Exercise details: Exact copies of all the lines below are required.

═══ Material shown

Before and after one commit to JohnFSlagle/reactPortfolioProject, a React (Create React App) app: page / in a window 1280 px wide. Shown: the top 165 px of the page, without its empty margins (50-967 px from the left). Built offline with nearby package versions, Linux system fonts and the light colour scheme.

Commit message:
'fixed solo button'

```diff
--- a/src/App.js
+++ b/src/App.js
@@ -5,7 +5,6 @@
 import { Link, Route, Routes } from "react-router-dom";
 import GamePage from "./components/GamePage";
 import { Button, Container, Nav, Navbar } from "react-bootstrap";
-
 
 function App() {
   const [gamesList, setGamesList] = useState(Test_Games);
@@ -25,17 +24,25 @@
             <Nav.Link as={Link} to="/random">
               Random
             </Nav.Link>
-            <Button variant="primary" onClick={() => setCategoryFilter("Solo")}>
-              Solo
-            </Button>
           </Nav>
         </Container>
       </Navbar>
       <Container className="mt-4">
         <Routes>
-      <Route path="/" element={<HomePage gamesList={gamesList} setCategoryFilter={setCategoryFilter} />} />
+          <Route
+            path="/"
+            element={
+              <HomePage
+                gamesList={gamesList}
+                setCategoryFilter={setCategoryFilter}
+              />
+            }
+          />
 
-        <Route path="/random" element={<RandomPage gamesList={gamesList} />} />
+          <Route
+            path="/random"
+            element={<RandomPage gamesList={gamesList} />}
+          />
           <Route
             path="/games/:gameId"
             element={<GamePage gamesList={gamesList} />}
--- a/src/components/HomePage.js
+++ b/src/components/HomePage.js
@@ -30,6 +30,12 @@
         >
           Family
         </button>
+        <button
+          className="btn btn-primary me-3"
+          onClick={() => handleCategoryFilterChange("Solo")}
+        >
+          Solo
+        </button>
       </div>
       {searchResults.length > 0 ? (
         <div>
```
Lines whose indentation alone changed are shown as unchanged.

══════

Reply to the exercise:
Before and after one commit to JohnFSlagle/reactPortfolioProject, a React (Create React App) app: page / in a window 1280 px wide. Shown: the top 165 px of the page, without its empty margins (50-967 px from the left). Built offline with nearby package versions, Linux system fonts and the light colour scheme.

Commit message:
'fixed solo button'

```diff
--- a/src/App.js
+++ b/src/App.js
@@ -5,7 +5,6 @@
 import { Link, Route, Routes } from "react-router-dom";
 import GamePage from "./components/GamePage";
 import { Button, Container, Nav, Navbar } from "react-bootstrap";
-
 
 function App() {
   const [gamesList, setGamesList] = useState(Test_Games);
@@ -25,17 +24,25 @@
             <Nav.Link as={Link} to="/random">
               Random
             </Nav.Link>
-            <Button variant="primary" onClick={() => setCategoryFilter("Solo")}>
-              Solo
-            </Button>
           </Nav>
         </Container>
       </Navbar>
       <Container className="mt-4">
         <Routes>
-      <Route path="/" element={<HomePage gamesList={gamesList} setCategoryFilter={setCategoryFilter} />} />
+          <Route
+            path="/"
+            element={
+              <HomePage
+                gamesList={gamesList}
+                setCategoryFilter={setCategoryFilter}
+              />
+            }
+          />
 
-        <Route path="/random" element={<RandomPage gamesList={gamesList} />} />
+          <Route
+            path="/random"
+            element={<RandomPage gamesList={gamesList} />}
+          />
           <Route
             path="/games/:gameId"
             element={<GamePage gamesList={gamesList} />}
--- a/src/components/HomePage.js
+++ b/src/components/HomePage.js
@@ -30,6 +30,12 @@
         >
           Family
         </button>
+        <button
+          className="btn btn-primary me-3"
+          onClick={() => handleCategoryFilterChange("Solo")}
+        >
+          Solo
+        </button>
       </div>
       {searchResults.length > 0 ? (
         <div>
```
Lines whose indentation alone changed are shown as unchanged.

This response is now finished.